TASK DETAILS - Among the entries below, find the lines with the word "False" and copy them.

*** Opening SUPPLIED ENTRIES ***

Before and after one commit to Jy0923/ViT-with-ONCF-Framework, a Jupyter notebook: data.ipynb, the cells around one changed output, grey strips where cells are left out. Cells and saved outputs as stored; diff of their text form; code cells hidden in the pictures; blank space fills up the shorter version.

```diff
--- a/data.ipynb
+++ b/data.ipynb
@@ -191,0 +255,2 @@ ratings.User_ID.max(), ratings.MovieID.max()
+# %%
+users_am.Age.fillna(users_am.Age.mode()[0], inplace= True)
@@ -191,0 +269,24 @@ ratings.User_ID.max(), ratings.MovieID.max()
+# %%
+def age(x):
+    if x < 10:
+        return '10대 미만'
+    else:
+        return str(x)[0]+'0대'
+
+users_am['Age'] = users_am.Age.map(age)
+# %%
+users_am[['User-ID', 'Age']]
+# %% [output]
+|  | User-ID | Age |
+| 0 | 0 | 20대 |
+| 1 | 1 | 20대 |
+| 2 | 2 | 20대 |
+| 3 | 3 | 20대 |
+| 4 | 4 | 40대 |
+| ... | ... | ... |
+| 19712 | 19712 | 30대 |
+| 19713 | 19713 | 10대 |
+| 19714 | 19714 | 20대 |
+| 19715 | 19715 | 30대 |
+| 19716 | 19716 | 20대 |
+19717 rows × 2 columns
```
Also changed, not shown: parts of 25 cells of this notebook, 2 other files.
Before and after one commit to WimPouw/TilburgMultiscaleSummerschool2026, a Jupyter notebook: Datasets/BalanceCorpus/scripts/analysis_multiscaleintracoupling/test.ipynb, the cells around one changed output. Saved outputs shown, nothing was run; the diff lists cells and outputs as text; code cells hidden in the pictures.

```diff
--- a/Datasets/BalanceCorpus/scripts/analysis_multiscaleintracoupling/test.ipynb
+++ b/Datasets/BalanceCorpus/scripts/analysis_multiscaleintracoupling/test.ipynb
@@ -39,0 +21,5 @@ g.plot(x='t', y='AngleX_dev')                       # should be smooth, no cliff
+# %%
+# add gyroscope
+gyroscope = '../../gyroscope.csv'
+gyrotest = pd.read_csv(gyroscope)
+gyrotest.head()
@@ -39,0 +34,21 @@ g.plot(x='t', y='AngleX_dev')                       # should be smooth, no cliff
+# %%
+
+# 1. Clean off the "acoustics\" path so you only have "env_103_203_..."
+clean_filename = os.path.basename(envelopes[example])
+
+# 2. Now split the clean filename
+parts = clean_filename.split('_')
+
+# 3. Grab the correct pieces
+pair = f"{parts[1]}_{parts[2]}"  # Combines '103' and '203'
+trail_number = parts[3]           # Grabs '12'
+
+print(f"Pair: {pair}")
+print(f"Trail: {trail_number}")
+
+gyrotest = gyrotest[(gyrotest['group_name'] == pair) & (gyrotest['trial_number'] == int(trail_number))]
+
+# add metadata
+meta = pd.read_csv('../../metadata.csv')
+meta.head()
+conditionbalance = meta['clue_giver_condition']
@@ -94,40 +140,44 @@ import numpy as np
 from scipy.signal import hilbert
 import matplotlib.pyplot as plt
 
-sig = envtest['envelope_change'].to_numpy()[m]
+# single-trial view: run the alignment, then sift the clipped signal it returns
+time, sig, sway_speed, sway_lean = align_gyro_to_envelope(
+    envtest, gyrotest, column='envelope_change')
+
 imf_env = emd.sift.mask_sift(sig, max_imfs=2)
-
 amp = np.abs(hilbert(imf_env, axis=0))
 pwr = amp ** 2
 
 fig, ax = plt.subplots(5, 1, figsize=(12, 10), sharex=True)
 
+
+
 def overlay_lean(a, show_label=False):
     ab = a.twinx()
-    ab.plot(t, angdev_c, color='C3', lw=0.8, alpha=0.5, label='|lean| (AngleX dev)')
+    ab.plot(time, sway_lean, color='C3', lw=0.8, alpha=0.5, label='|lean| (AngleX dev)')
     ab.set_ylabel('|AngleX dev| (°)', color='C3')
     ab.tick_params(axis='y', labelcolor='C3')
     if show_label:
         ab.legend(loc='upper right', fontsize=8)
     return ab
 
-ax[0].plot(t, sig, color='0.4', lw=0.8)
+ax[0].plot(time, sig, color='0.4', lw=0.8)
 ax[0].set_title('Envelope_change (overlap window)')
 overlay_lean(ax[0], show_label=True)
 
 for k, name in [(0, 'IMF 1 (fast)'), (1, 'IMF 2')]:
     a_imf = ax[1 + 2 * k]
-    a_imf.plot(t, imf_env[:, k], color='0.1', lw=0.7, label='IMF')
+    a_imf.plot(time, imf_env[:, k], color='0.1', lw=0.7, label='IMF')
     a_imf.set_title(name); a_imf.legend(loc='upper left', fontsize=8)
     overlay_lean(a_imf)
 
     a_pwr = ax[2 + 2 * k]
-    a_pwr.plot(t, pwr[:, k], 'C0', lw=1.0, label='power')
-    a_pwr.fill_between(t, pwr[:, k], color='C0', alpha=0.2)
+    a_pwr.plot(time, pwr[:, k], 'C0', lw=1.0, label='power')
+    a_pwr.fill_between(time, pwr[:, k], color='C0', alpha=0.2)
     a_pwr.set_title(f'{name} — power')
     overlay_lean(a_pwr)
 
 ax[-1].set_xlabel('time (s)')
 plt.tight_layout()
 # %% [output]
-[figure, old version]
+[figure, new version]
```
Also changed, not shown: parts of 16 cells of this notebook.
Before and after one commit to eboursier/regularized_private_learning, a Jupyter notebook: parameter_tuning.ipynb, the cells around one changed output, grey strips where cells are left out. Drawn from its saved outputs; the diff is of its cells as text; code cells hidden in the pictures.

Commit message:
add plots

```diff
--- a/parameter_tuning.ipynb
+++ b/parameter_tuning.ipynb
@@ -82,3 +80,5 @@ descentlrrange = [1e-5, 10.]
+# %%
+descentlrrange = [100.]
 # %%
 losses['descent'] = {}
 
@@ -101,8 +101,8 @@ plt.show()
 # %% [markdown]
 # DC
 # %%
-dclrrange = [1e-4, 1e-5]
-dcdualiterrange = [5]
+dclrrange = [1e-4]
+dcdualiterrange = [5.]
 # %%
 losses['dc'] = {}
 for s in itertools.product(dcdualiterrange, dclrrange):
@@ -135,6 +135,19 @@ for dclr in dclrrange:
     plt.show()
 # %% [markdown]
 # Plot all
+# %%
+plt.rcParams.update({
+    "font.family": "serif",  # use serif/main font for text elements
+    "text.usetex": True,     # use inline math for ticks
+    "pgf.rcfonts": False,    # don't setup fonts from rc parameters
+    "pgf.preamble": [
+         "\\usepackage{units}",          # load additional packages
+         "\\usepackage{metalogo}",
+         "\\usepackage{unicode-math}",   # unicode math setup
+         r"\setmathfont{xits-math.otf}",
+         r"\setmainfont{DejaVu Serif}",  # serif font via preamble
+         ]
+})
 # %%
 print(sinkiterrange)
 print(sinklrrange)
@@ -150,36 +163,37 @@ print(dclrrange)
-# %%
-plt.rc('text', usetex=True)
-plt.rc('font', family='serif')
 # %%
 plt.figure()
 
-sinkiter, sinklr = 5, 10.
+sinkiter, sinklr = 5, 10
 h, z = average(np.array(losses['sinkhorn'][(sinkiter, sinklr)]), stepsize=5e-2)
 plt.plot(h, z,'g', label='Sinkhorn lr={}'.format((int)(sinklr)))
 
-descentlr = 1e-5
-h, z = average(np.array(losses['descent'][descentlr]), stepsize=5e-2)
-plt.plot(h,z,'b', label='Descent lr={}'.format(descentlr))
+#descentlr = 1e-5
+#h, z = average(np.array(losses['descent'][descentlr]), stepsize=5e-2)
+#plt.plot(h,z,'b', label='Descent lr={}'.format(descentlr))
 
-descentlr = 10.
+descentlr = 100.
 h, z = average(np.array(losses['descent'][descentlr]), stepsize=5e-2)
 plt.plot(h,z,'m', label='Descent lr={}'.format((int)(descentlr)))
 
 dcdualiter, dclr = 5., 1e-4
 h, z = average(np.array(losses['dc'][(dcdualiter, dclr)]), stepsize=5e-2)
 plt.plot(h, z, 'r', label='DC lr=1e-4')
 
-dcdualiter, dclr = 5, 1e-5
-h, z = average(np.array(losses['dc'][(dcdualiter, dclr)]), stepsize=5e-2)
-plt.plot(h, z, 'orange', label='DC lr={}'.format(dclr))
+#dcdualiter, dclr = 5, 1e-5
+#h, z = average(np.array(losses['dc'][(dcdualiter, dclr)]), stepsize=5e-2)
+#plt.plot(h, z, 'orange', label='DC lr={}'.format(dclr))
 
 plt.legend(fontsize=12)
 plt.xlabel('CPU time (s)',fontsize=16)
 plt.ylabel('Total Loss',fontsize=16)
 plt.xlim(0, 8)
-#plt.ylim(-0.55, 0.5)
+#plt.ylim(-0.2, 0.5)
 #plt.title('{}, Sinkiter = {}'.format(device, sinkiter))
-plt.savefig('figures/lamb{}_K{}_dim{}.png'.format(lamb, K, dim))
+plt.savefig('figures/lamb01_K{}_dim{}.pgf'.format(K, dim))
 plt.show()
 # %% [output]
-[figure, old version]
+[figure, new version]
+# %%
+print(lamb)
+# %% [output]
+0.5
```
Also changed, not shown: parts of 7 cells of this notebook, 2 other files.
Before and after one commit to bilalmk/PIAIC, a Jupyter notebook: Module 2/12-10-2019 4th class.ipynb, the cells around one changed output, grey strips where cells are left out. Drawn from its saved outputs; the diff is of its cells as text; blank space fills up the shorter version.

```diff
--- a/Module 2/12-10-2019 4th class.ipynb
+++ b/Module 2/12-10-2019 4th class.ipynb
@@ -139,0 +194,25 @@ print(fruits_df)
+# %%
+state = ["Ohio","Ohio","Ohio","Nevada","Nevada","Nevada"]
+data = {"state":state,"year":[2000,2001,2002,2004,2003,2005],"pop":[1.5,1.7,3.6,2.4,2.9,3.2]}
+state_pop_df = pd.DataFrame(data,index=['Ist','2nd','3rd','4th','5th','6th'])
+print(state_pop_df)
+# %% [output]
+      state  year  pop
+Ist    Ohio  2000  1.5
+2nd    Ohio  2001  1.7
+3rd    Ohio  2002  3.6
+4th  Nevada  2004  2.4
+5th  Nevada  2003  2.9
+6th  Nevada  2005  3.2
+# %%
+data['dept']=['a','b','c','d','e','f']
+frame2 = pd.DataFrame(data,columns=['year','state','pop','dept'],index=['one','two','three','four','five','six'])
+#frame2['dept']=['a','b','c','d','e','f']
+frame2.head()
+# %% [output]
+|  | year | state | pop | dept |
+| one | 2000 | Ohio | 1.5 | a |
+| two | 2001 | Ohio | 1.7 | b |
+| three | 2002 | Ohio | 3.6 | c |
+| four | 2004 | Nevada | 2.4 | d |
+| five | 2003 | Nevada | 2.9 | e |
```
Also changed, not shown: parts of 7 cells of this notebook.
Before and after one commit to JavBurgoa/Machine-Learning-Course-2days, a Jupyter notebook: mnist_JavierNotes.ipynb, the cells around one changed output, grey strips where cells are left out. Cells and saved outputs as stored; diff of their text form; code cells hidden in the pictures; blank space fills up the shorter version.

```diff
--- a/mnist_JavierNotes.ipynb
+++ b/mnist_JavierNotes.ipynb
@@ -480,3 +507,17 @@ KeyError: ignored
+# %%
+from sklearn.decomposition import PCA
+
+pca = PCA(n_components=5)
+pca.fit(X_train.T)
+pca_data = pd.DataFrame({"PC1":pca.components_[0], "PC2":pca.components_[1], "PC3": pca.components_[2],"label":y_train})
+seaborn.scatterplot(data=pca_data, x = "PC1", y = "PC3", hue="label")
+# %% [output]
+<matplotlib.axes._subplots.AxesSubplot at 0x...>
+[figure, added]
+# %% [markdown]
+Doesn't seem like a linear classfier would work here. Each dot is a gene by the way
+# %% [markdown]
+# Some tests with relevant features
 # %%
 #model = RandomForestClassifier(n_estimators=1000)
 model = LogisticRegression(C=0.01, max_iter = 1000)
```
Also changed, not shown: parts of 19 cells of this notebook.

*** Closing SUPPLIED ENTRIES ***

ANSWER FOR THIS EXERCISE -
 def overlay_lean(a, show_label=False):
+    "pgf.rcfonts": False,    # don't setup fonts from rc parameters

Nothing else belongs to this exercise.